=== DIRECTIONS ===
Using the lines below, work out the count of those that hold "left". Give the number only.

=== ENTRIES SHOWN ===
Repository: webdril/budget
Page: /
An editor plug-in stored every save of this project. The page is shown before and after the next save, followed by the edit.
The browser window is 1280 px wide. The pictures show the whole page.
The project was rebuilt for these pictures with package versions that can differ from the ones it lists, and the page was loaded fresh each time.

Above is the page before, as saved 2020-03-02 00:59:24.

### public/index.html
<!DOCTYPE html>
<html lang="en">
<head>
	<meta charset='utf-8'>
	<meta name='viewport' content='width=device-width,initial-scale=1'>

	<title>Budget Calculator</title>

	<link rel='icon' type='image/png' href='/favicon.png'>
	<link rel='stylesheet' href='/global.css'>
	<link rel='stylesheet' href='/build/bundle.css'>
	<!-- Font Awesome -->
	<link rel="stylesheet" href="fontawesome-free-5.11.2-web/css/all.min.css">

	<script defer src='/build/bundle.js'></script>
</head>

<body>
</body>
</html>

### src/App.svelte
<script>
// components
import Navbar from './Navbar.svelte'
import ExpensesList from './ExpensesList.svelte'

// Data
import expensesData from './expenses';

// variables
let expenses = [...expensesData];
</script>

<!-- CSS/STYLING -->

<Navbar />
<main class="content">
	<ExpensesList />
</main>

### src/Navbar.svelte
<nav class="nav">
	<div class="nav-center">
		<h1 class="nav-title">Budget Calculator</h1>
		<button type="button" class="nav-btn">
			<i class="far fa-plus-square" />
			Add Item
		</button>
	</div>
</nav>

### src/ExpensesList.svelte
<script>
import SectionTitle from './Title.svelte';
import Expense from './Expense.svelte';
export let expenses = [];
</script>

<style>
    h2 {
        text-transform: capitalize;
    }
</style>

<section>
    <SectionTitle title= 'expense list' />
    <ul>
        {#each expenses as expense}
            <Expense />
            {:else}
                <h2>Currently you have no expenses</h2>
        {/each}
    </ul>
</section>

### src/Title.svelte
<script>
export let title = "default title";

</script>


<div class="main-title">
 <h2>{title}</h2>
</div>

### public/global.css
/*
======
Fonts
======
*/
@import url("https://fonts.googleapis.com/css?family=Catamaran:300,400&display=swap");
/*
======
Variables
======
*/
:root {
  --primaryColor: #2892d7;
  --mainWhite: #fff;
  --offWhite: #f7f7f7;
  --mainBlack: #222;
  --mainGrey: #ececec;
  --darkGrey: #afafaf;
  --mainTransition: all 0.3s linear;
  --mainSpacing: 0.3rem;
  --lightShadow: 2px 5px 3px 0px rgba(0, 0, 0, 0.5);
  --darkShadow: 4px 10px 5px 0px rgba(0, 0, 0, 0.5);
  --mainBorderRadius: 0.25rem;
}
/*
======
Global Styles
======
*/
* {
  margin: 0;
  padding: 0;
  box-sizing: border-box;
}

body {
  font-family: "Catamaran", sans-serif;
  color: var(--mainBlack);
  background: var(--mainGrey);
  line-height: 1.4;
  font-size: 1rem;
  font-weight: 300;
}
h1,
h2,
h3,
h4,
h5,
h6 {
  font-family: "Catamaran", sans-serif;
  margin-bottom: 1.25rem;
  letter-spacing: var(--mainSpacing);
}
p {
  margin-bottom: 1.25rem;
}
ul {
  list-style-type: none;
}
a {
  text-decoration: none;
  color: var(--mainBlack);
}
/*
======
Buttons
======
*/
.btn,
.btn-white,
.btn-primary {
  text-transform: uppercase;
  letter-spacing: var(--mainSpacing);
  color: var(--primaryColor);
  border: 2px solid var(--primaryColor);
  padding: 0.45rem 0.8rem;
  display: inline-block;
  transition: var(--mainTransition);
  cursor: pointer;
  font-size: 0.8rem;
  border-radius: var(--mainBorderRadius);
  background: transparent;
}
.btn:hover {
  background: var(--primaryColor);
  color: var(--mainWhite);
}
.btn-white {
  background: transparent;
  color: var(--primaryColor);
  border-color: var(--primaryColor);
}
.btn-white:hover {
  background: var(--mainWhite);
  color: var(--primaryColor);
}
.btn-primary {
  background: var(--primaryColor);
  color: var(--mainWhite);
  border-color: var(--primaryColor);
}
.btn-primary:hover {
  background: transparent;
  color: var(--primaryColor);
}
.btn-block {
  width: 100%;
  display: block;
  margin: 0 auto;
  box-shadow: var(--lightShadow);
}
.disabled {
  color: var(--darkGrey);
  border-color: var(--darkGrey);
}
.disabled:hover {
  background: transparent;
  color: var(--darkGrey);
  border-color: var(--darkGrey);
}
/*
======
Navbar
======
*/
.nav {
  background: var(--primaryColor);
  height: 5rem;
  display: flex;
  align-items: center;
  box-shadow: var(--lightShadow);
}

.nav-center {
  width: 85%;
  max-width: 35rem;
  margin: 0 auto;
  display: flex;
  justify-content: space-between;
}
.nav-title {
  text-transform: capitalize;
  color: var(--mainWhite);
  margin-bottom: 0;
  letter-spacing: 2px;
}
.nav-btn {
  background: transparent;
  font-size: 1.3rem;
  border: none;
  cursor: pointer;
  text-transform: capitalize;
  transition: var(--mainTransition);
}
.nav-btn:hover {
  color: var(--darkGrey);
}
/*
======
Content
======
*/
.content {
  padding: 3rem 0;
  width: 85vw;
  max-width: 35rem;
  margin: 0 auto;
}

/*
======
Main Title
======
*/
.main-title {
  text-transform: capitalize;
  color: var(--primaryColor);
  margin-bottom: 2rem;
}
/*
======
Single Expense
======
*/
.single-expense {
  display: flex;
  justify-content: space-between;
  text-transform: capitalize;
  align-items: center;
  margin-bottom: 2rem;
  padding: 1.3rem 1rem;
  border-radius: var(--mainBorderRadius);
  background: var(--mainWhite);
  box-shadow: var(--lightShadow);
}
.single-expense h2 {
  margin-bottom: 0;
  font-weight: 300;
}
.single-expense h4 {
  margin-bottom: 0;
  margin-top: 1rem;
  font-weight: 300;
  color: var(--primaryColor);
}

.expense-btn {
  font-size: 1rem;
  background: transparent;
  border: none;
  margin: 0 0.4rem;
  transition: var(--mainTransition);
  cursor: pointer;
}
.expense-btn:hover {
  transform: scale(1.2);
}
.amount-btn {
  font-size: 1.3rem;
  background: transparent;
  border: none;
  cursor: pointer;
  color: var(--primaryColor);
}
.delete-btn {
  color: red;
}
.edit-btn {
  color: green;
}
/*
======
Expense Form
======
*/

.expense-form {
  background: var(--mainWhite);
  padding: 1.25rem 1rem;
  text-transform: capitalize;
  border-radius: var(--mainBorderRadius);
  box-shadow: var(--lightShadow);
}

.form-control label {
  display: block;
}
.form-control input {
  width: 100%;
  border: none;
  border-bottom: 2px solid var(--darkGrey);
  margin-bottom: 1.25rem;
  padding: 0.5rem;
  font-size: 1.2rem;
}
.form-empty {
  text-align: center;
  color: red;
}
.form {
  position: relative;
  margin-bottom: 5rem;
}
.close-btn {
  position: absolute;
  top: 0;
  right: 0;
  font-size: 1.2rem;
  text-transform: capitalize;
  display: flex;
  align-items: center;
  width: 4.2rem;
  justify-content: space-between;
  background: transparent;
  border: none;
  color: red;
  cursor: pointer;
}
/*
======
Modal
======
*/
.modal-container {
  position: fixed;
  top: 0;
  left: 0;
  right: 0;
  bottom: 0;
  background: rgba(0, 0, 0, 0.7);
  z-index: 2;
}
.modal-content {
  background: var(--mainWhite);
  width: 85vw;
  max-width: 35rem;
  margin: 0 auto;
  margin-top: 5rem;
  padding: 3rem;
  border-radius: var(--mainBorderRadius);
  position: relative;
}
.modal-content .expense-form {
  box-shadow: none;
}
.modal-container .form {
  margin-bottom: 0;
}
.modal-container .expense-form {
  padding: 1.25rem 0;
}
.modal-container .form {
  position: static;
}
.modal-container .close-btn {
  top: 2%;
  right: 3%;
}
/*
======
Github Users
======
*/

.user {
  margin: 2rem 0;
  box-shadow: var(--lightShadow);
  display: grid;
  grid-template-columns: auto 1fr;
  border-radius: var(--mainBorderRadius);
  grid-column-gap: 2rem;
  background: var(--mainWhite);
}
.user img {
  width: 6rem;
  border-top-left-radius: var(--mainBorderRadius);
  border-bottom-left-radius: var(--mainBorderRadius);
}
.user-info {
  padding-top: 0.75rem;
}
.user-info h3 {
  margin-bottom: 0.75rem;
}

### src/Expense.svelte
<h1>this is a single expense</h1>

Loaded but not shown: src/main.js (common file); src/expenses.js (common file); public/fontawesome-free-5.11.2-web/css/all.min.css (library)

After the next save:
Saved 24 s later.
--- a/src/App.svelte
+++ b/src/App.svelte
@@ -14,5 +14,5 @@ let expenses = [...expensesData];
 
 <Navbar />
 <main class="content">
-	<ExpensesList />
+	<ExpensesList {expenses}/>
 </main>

=== OUTPUT FOR THIS EXERCISE ===
3